The action was taken in response to USA government action in May to bar U.S. companies from using foreign telecom firms it regards as a security risk. Aside from the losses to Huawei itself, the ban will also impact Huawei's suppliers. The news arrived in a tweet earlier today following speculation regarding Huawei's Android alternative in the wake of recent USA sanctions. And Huawei makes so many appealing handsets, from high-end to low-end, that its hardware will have a big enough global market to hurt Google's bottom line.
Best Buy kicked the Chinese brand Huawei out of its stores; Facebook sent the company a Dear John letter; the U.S. government accused it of stealing trade secrets; and Huawei recently underwent an investigation by the U.S. Justice Department. A trio of sources tells the publication that Google has asked the USA government for permission to continue supplying Huawei without having to obtain a license from authorities.
The second argument in the above quote is that a ban would "create two kinds of Android" and hurt Google's monopoly over Android.
The Trump administration accuses Huawei of aiding Beijing in espionage, a claim the company denies.

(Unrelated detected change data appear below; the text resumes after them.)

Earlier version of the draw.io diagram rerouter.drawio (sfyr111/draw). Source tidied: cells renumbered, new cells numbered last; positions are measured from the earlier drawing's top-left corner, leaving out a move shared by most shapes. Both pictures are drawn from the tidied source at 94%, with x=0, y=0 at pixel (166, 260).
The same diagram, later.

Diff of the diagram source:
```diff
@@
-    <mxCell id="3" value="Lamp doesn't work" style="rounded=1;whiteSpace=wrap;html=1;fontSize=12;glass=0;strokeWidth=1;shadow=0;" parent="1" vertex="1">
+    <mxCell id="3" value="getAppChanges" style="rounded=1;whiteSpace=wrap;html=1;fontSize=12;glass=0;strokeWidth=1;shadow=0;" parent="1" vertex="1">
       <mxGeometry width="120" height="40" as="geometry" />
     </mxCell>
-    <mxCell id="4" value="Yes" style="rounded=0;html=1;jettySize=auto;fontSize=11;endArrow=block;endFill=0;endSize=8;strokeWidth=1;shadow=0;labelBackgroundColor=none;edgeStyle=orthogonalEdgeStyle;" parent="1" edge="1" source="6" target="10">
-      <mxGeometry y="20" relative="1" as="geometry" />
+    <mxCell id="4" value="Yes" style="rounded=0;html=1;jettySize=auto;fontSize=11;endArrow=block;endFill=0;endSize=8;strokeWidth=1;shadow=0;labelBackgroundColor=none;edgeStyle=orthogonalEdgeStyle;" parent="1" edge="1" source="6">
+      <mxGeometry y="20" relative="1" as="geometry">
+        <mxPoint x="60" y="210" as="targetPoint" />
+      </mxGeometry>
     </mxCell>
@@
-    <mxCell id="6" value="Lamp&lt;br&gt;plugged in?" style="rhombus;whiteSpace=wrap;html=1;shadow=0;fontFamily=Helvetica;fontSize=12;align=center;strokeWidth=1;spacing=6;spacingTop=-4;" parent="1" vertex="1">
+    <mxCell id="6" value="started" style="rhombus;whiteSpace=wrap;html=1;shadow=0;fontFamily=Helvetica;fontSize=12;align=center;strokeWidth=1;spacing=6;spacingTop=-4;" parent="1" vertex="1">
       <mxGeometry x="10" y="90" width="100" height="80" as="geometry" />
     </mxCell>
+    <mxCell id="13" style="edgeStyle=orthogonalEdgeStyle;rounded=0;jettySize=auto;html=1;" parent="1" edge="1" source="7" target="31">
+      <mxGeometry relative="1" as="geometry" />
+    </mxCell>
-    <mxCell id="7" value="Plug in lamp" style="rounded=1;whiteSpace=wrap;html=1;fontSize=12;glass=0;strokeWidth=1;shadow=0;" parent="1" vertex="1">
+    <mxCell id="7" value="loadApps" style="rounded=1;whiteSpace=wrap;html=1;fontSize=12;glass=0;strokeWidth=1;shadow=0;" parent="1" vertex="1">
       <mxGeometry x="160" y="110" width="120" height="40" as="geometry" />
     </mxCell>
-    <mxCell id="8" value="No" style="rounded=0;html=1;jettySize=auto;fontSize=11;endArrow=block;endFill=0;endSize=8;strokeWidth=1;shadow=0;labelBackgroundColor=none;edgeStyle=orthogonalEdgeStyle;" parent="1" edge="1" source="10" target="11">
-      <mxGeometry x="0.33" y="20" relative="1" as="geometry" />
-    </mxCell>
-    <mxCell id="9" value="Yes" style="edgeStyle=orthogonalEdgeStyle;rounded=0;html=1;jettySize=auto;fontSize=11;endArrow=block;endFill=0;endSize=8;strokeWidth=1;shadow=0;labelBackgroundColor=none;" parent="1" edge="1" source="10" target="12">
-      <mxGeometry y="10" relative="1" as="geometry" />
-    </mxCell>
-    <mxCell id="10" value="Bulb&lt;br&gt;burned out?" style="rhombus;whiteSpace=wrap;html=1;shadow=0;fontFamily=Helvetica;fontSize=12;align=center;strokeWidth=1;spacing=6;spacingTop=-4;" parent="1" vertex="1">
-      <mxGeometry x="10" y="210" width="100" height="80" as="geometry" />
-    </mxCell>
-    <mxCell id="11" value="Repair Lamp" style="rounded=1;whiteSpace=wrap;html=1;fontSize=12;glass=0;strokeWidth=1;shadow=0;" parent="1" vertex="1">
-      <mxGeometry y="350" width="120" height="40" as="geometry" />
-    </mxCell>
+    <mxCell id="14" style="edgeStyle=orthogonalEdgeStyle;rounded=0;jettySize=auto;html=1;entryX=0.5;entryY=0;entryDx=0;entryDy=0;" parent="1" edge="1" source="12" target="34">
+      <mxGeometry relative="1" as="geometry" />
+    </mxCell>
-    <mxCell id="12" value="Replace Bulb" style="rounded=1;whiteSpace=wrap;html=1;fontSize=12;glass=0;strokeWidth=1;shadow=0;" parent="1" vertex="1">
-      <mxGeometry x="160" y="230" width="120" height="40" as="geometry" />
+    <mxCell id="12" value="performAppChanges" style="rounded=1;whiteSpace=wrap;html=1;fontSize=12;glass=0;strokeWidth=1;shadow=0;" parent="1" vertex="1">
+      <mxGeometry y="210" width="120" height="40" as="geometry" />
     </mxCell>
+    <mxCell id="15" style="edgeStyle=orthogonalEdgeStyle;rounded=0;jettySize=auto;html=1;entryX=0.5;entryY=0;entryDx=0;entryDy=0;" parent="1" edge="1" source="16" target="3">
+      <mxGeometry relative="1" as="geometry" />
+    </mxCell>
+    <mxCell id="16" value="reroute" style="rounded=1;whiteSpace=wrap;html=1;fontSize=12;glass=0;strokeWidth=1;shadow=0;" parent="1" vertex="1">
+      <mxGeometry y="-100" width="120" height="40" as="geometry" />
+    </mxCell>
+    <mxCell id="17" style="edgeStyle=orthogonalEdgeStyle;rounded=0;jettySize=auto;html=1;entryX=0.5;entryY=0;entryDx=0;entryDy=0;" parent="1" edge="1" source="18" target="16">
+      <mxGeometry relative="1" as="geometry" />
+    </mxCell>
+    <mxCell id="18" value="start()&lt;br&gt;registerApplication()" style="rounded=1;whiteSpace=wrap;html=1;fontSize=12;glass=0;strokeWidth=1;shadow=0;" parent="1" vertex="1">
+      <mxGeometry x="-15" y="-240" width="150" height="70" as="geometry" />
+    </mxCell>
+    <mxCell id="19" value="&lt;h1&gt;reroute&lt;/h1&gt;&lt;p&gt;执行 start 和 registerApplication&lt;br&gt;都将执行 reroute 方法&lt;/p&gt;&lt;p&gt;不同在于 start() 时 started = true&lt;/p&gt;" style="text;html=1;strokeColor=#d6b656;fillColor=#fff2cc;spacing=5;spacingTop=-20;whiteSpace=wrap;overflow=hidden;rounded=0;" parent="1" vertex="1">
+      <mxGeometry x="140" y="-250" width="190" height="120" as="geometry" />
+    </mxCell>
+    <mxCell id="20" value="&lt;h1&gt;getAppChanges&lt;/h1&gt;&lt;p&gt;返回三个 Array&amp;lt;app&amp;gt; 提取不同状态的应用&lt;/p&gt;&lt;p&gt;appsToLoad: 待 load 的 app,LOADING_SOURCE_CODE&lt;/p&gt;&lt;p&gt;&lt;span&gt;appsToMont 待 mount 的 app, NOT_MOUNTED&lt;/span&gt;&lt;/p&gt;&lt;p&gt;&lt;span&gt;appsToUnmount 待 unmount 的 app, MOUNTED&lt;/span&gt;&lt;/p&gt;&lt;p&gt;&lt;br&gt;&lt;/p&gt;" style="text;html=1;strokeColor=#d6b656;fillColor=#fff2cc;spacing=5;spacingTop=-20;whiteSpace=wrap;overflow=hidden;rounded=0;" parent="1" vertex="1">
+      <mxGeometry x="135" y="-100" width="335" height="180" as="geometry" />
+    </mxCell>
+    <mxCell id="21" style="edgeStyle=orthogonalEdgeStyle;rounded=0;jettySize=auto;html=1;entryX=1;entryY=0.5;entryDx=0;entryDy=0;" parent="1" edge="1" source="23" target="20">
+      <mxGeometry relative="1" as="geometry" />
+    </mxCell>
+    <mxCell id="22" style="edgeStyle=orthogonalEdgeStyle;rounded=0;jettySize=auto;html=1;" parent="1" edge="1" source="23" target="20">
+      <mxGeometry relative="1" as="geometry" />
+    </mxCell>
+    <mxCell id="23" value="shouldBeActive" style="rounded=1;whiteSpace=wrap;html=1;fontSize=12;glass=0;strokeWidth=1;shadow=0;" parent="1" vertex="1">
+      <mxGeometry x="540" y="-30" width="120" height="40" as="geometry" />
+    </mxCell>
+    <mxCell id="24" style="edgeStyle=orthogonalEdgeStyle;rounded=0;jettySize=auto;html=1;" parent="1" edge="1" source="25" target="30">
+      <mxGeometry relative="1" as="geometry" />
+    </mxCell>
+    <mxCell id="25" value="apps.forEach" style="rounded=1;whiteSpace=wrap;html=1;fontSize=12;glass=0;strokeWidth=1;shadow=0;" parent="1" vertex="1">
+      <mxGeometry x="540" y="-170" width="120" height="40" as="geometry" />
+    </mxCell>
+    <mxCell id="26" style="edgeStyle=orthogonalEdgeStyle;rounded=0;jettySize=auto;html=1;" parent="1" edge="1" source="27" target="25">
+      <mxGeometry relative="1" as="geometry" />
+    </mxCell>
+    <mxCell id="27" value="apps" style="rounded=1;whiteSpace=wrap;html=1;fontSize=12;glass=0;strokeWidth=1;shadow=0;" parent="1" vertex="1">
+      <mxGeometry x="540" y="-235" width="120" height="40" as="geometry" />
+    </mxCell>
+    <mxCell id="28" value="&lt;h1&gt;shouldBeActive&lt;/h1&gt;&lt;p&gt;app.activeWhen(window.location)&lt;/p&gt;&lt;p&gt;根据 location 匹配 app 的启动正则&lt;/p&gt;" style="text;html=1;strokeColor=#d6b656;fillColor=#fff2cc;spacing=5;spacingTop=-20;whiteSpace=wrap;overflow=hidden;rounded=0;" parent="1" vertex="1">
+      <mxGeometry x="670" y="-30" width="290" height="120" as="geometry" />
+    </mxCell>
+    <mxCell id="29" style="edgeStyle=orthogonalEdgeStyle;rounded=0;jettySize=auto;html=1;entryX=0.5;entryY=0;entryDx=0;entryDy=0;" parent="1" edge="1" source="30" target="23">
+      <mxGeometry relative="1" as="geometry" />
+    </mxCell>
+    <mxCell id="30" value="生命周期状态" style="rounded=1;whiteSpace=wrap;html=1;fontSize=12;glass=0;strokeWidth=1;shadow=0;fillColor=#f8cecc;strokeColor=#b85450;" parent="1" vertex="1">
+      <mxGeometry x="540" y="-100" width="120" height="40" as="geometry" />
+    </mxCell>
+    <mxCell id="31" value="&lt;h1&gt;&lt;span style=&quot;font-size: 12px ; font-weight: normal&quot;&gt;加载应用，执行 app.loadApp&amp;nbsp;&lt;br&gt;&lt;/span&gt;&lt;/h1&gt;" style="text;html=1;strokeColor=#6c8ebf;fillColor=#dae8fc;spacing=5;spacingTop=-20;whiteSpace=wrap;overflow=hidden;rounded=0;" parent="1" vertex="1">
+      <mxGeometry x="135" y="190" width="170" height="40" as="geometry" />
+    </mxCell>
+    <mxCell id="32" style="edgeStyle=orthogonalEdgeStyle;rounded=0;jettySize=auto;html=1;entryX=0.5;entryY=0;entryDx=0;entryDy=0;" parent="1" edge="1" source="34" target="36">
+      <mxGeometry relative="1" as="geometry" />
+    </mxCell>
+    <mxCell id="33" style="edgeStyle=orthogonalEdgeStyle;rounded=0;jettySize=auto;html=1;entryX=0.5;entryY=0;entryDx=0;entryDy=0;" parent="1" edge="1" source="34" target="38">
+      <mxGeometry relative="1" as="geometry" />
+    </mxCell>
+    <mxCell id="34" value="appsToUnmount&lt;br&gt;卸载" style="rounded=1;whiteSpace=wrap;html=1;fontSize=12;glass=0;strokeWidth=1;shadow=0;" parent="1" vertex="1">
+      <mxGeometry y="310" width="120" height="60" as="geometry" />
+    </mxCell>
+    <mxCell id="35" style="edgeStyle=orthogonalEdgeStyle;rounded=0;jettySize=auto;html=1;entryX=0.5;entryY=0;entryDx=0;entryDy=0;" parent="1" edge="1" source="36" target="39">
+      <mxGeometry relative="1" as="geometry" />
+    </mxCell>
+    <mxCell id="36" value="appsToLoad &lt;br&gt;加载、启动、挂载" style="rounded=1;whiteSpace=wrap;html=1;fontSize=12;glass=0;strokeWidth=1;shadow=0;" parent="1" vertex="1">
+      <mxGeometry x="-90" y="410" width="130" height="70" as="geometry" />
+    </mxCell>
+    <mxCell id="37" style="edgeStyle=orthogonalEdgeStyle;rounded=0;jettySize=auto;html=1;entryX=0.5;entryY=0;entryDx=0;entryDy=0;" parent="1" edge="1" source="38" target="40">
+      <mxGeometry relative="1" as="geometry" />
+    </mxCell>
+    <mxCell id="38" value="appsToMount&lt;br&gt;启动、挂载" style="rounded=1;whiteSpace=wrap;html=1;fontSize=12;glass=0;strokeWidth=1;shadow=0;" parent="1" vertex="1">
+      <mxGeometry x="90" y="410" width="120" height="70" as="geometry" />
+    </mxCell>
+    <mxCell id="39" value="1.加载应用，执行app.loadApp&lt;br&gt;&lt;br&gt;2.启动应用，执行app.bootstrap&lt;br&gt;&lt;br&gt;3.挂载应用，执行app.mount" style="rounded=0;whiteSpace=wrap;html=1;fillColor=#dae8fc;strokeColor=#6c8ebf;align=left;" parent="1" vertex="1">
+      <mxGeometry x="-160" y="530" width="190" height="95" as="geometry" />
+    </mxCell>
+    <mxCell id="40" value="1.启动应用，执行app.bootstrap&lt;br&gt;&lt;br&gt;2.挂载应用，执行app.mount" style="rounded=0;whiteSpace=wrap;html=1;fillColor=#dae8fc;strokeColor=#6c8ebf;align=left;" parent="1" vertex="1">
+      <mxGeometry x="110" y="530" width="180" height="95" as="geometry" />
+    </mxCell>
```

Google is afraid that Huawei's replacement OS for Android is going to more at risk of being hacked.